Find every line in the records below that contains the word "body", and copy each such line.
>>>
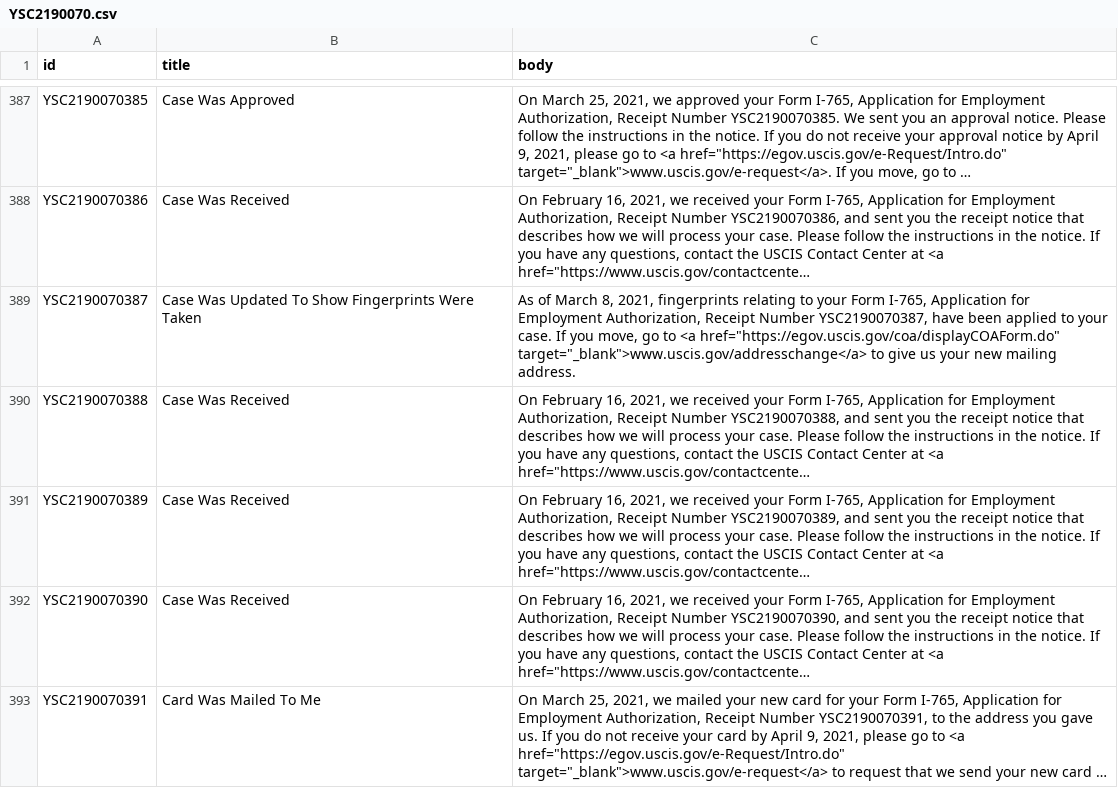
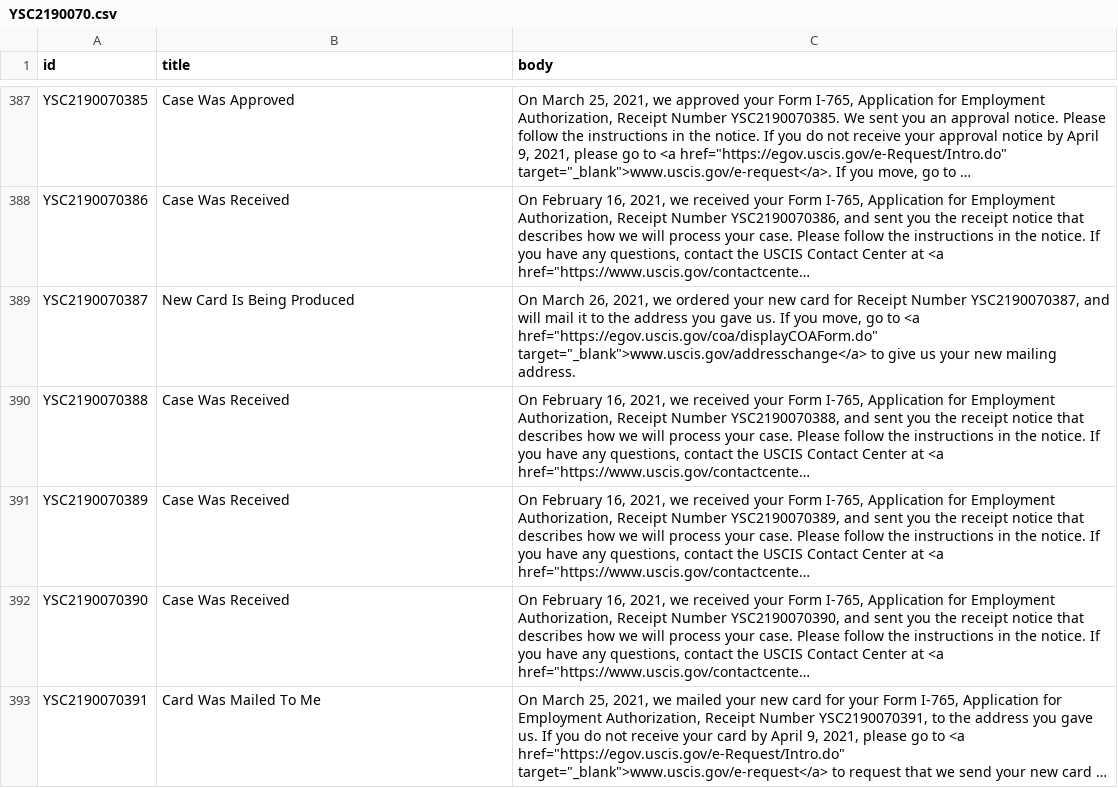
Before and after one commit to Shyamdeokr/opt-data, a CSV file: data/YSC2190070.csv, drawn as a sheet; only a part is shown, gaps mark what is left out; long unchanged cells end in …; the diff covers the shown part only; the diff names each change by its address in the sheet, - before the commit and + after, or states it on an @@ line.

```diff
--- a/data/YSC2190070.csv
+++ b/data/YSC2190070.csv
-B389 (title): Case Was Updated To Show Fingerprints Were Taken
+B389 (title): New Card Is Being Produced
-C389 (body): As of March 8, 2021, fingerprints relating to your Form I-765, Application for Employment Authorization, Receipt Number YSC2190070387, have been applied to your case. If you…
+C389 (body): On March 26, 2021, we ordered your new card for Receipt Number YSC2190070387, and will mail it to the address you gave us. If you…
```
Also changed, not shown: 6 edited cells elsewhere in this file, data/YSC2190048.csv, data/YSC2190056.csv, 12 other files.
<<<
>>>
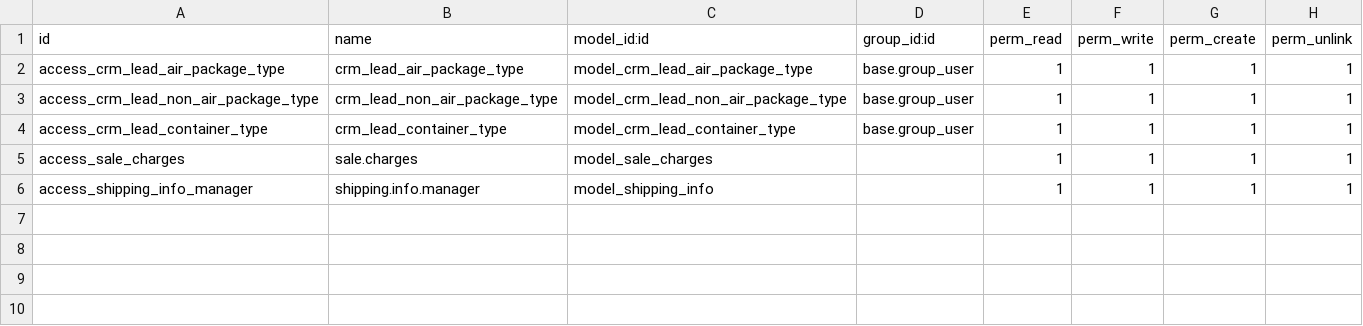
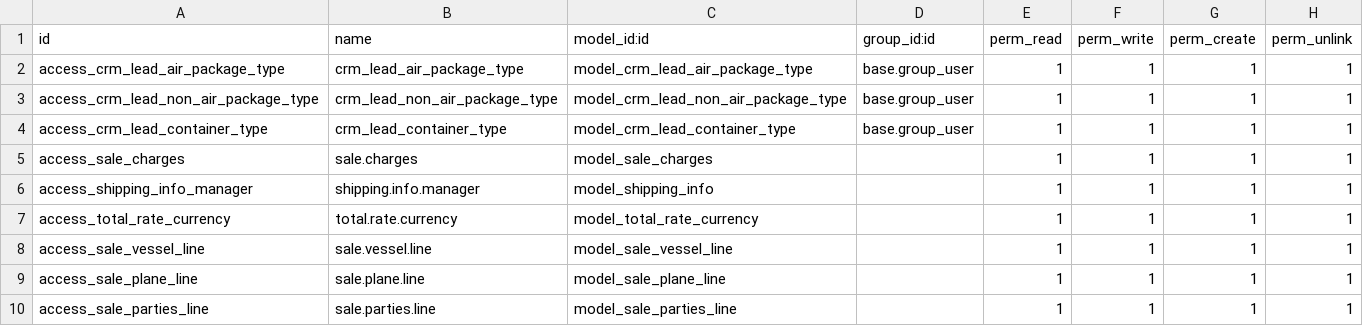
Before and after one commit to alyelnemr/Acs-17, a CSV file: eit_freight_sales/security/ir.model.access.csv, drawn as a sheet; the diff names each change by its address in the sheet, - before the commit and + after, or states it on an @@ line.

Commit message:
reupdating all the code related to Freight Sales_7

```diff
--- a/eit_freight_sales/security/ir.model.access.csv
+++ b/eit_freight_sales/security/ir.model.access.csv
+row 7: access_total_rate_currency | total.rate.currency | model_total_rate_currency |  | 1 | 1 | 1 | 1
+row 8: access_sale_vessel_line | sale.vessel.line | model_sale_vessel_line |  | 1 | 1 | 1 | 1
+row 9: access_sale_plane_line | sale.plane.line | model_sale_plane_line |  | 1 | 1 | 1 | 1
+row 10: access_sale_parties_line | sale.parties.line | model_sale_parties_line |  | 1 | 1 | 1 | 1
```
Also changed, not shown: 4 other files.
<<<
Response box:
-C389 (body): As of March 8, 2021, fingerprints relating to your Form I-765, Application for Employment Authorization, Receipt Number YSC2190070387, have been applied to your case. If you…
+C389 (body): On March 26, 2021, we ordered your new card for Receipt Number YSC2190070387, and will mail it to the address you gave us. If you…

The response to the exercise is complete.